What you should do = Repeat the data word for word, excluding every picture.

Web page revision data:
================

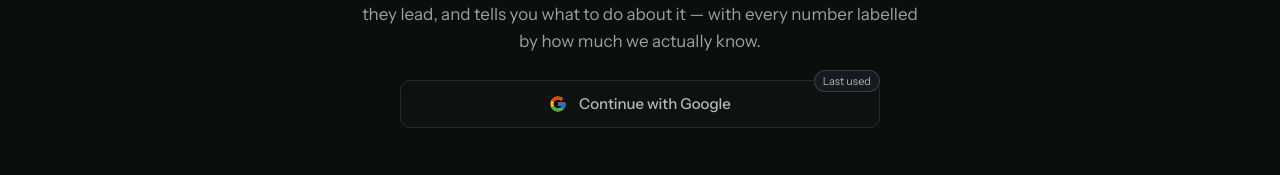
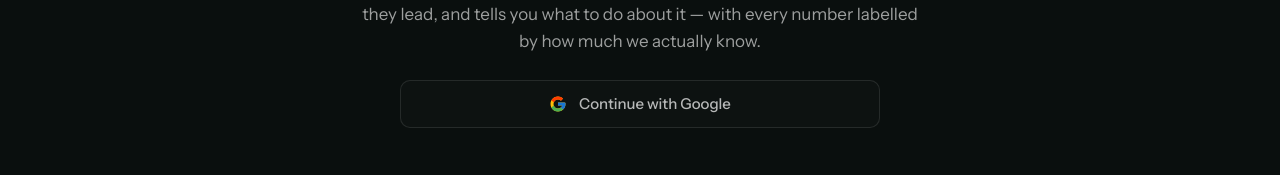
Before and after one commit to jagannathbasak/trends-dmo, a Next.js app: page / in a window 1280 px wide. Shown: the part 392-567 px from the top of the page. Built offline with nearby package versions, Linux system fonts and the light colour scheme; no server answers.

Commit message:
Remove the Last used tag from the hero Google button
Co-Authored-By: Claude Opus 5.5 <noreply@anthropic.com>
Claude-Session: https://claude.ai/code/session_01Ukk9PqqHW4EsfQBfBnrkZq

```diff
--- a/src/components/Hero.tsx
+++ b/src/components/Hero.tsx
@@ -37,18 +37,13 @@ export default function Hero() {
         </Reveal>
 
         <Reveal delay={200} className="flex w-full justify-center">
-          <div className="relative w-full max-w-[480px]">
           <button
             type="button"
-              className="flex w-full items-center justify-center gap-3 rounded-[10px] border border-white/10 bg-white/[0.015] px-6 py-3 text-[15px] font-medium text-white/70 transition hover:border-white/20 hover:text-white/85"
+            className="flex w-full max-w-[480px] items-center justify-center gap-3 rounded-[10px] border border-white/10 bg-white/[0.015] px-6 py-3 text-[15px] font-medium text-white/70 transition hover:border-white/20 hover:text-white/85"
           >
             <GoogleIcon />
             Continue with Google
           </button>
-            <span className="pointer-events-none absolute -top-2.5 right-0 rounded-full border border-white/15 bg-[#16191d] px-2 py-0.5 text-[11px] text-white/65">
-              Last used
-            </span>
-          </div>
         </Reveal>
       </div>
 
```
Lines whose indentation alone changed are shown as unchanged.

================

Result of the exercise =
Before and after one commit to jagannathbasak/trends-dmo, a Next.js app: page / in a window 1280 px wide. Shown: the part 392-567 px from the top of the page. Built offline with nearby package versions, Linux system fonts and the light colour scheme; no server answers.

Commit message:
Remove the Last used tag from the hero Google button
Co-Authored-By: Claude Opus 5.5 <noreply@anthropic.com>
Claude-Session: https://claude.ai/code/session_01Ukk9PqqHW4EsfQBfBnrkZq

```diff
--- a/src/components/Hero.tsx
+++ b/src/components/Hero.tsx
@@ -37,18 +37,13 @@ export default function Hero() {
         </Reveal>
 
         <Reveal delay={200} className="flex w-full justify-center">
-          <div className="relative w-full max-w-[480px]">
           <button
             type="button"
-              className="flex w-full items-center justify-center gap-3 rounded-[10px] border border-white/10 bg-white/[0.015] px-6 py-3 text-[15px] font-medium text-white/70 transition hover:border-white/20 hover:text-white/85"
+            className="flex w-full max-w-[480px] items-center justify-center gap-3 rounded-[10px] border border-white/10 bg-white/[0.015] px-6 py-3 text-[15px] font-medium text-white/70 transition hover:border-white/20 hover:text-white/85"
           >
             <GoogleIcon />
             Continue with Google
           </button>
-            <span className="pointer-events-none absolute -top-2.5 right-0 rounded-full border border-white/15 bg-[#16191d] px-2 py-0.5 text-[11px] text-white/65">
-              Last used
-            </span>
-          </div>
         </Reveal>
       </div>
 
```
Lines whose indentation alone changed are shown as unchanged.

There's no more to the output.